■ WHAT YOU NEED TO DO ■
Reproduce the records below in full and without edits, omitting images.

■ DATA FOR THIS EXERCISE ■

[Start of section]

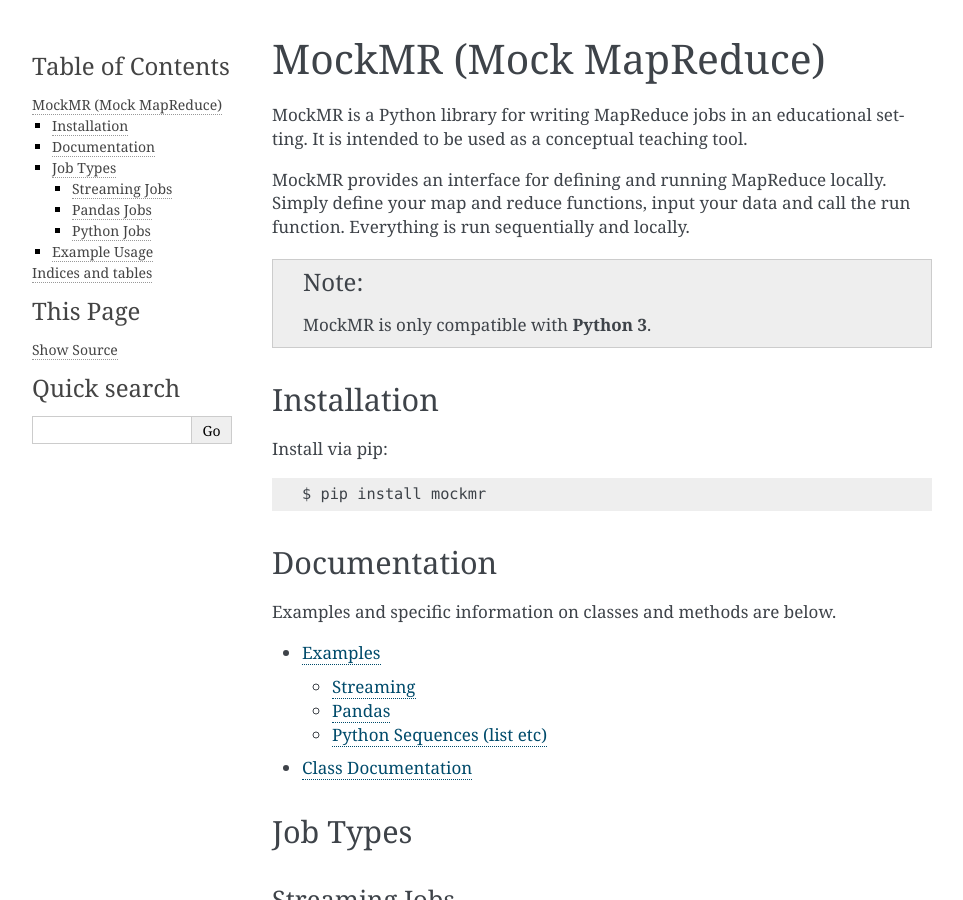
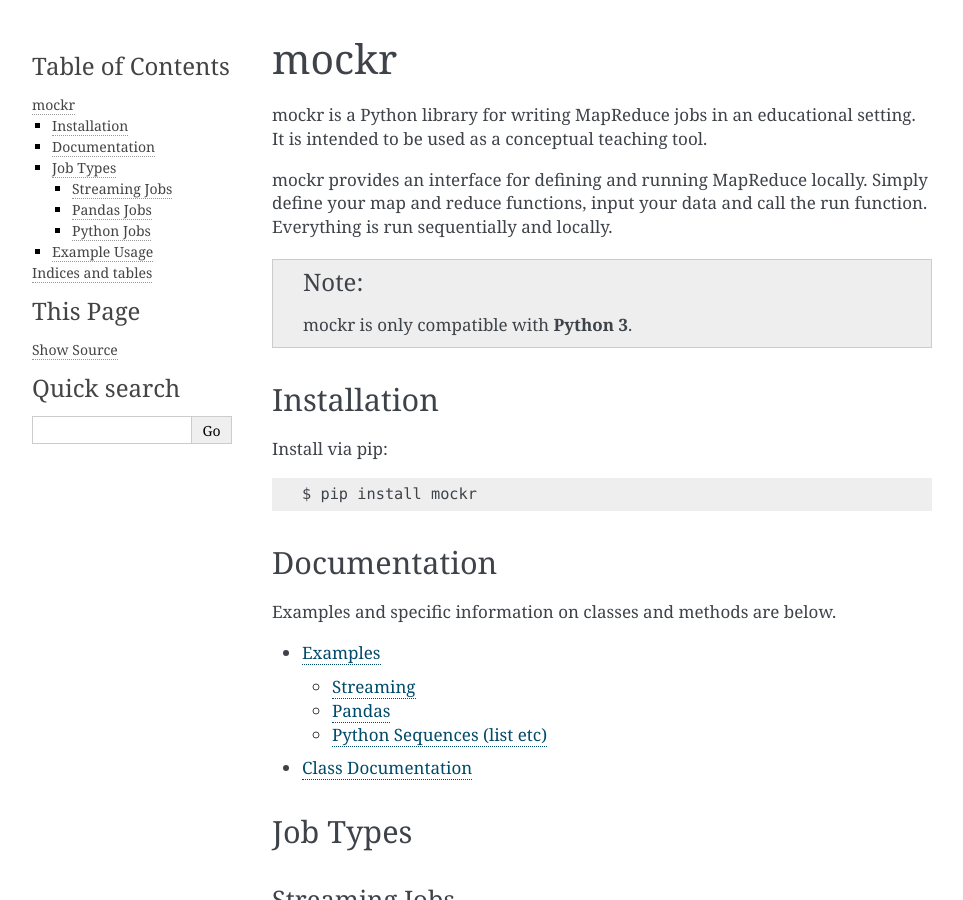
Before and after one commit to sjtrny/mockr, a Sphinx documentation site: the page built from docs/index.rst, in a window 1280 px wide and 900 px high. Shown: the whole window, without its empty margins (148-1111 px from the left). Built offline with Sphinx 7.4.7, drawn with Linux system fonts in a browser that asks for light colours.

Commit message:
Changed name to mockr

```diff
--- a/docs/api.rst
+++ b/docs/api.rst
@@ -5,4 +5,4 @@
 
 .. toctree::
    :maxdepth: 2
-.. automodule:: mockmr
+.. automodule:: mockr
--- a/docs/conf.py
+++ b/docs/conf.py
@@ -19,7 +19,7 @@
 
 # -- Project information -----------------------------------------------------
 
-project = 'MockMR'
+project = 'mockr'
 copyright = '2018, Stephen Tierney'
 author = 'Stephen Tierney'
 
@@ -120,7 +120,7 @@
 # -- Options for HTMLHelp output ---------------------------------------------
 
 # Output file base name for HTML help builder.
-htmlhelp_basename = 'MockMRdoc'
+htmlhelp_basename = 'mockrdoc'
 
 
 # -- Options for LaTeX output ------------------------------------------------
@@ -147,7 +147,7 @@
 # (source start file, target name, title,
 #  author, documentclass [howto, manual, or own class]).
 latex_documents = [
-    (master_doc, 'MockMR.tex', 'MockMR Documentation',
+    (master_doc, 'mockr.tex', 'mockr Documentation',
      'Stephen Tierney', 'manual'),
 ]
 
@@ -157,7 +157,7 @@
 # One entry per manual page. List of tuples
 # (source start file, name, description, authors, manual section).
 man_pages = [
-    (master_doc, 'mockmr', 'MockMR Documentation',
+    (master_doc, 'mockr', 'mockr Documentation',
      [author], 1)
 ]
 
@@ -168,8 +168,8 @@
 # (source start file, target name, title, author,
 #  dir menu entry, description, category)
 texinfo_documents = [
-    (master_doc, 'MockMR', 'MockMR Documentation',
-     author, 'MockMR', 'One line description of project.',
+    (master_doc, 'mockr', 'mockr Documentation',
+     author, 'mockr', 'One line description of project.',
      'Miscellaneous'),
 ]
 
--- a/docs/index.rst
+++ b/docs/index.rst
@@ -1,18 +1,18 @@
-.. MockMR documentation master file, created by
+.. mockr documentation master file, created by
    sphinx-quickstart on Tue Jul 24 16:59:43 2018.
    You can adapt this file completely to your liking, but it should at least
    contain the root `toctree` directive.
 
 .. https://wwoods.github.io/2016/06/09/easy-sphinx-documentation-without-the-boilerplate/
 
-MockMR (Mock MapReduce)
+mockr
 ====================
 
-MockMR is a Python library for writing MapReduce jobs in an educational setting. It is intended to be used as a conceptual teaching tool.
+mockr is a Python library for writing MapReduce jobs in an educational setting. It is intended to be used as a conceptual teaching tool.
 
-MockMR provides an interface for defining and running MapReduce locally. Simply define your map and reduce functions, input your data and call the run function. Everything is run sequentially and locally.
+mockr provides an interface for defining and running MapReduce locally. Simply define your map and reduce functions, input your data and call the run function. Everything is run sequentially and locally.
 
-.. note:: MockMR is only compatible with **Python 3**.
+.. note:: mockr is only compatible with **Python 3**.
 
 
 Installation
@@ -20,7 +20,7 @@
 
 Install via pip::
 
-    $ pip install mockmr
+    $ pip install mockr
 
 Documentation
 -----------------------------
--- a/setup.py
+++ b/setup.py
@@ -12,7 +12,7 @@
 # Fields marked as "Optional" may be commented out.
 
 setup(
-    name = "mockmr",
+    name = "mockr",
     version = "0.36",
     description = "A Python library for prototyping MapReduce jobs",
     long_description = long_description,
```
Also changed, not shown: README.md (+7 -7 lines), mockr.py (renamed from mockmr.py), 7 other files.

[End of section]

■ ANSWER TO THIS PROBLEM ■
Before and after one commit to sjtrny/mockr, a Sphinx documentation site: the page built from docs/index.rst, in a window 1280 px wide and 900 px high. Shown: the whole window, without its empty margins (148-1111 px from the left). Built offline with Sphinx 7.4.7, drawn with Linux system fonts in a browser that asks for light colours.

Commit message:
Changed name to mockr

```diff
--- a/docs/api.rst
+++ b/docs/api.rst
@@ -5,4 +5,4 @@
 
 .. toctree::
    :maxdepth: 2
-.. automodule:: mockmr
+.. automodule:: mockr
--- a/docs/conf.py
+++ b/docs/conf.py
@@ -19,7 +19,7 @@
 
 # -- Project information -----------------------------------------------------
 
-project = 'MockMR'
+project = 'mockr'
 copyright = '2018, Stephen Tierney'
 author = 'Stephen Tierney'
 
@@ -120,7 +120,7 @@
 # -- Options for HTMLHelp output ---------------------------------------------
 
 # Output file base name for HTML help builder.
-htmlhelp_basename = 'MockMRdoc'
+htmlhelp_basename = 'mockrdoc'
 
 
 # -- Options for LaTeX output ------------------------------------------------
@@ -147,7 +147,7 @@
 # (source start file, target name, title,
 #  author, documentclass [howto, manual, or own class]).
 latex_documents = [
-    (master_doc, 'MockMR.tex', 'MockMR Documentation',
+    (master_doc, 'mockr.tex', 'mockr Documentation',
      'Stephen Tierney', 'manual'),
 ]
 
@@ -157,7 +157,7 @@
 # One entry per manual page. List of tuples
 # (source start file, name, description, authors, manual section).
 man_pages = [
-    (master_doc, 'mockmr', 'MockMR Documentation',
+    (master_doc, 'mockr', 'mockr Documentation',
      [author], 1)
 ]
 
@@ -168,8 +168,8 @@
 # (source start file, target name, title, author,
 #  dir menu entry, description, category)
 texinfo_documents = [
-    (master_doc, 'MockMR', 'MockMR Documentation',
-     author, 'MockMR', 'One line description of project.',
+    (master_doc, 'mockr', 'mockr Documentation',
+     author, 'mockr', 'One line description of project.',
      'Miscellaneous'),
 ]
 
--- a/docs/index.rst
+++ b/docs/index.rst
@@ -1,18 +1,18 @@
-.. MockMR documentation master file, created by
+.. mockr documentation master file, created by
    sphinx-quickstart on Tue Jul 24 16:59:43 2018.
    You can adapt this file completely to your liking, but it should at least
    contain the root `toctree` directive.
 
 .. https://wwoods.github.io/2016/06/09/easy-sphinx-documentation-without-the-boilerplate/
 
-MockMR (Mock MapReduce)
+mockr
 ====================
 
-MockMR is a Python library for writing MapReduce jobs in an educational setting. It is intended to be used as a conceptual teaching tool.
+mockr is a Python library for writing MapReduce jobs in an educational setting. It is intended to be used as a conceptual teaching tool.
 
-MockMR provides an interface for defining and running MapReduce locally. Simply define your map and reduce functions, input your data and call the run function. Everything is run sequentially and locally.
+mockr provides an interface for defining and running MapReduce locally. Simply define your map and reduce functions, input your data and call the run function. Everything is run sequentially and locally.
 
-.. note:: MockMR is only compatible with **Python 3**.
+.. note:: mockr is only compatible with **Python 3**.
 
 
 Installation
@@ -20,7 +20,7 @@
 
 Install via pip::
 
-    $ pip install mockmr
+    $ pip install mockr
 
 Documentation
 -----------------------------
--- a/setup.py
+++ b/setup.py
@@ -12,7 +12,7 @@
 # Fields marked as "Optional" may be commented out.
 
 setup(
-    name = "mockmr",
+    name = "mockr",
     version = "0.36",
     description = "A Python library for prototyping MapReduce jobs",
     long_description = long_description,
```
Also changed, not shown: README.md (+7 -7 lines), mockr.py (renamed from mockmr.py), 7 other files.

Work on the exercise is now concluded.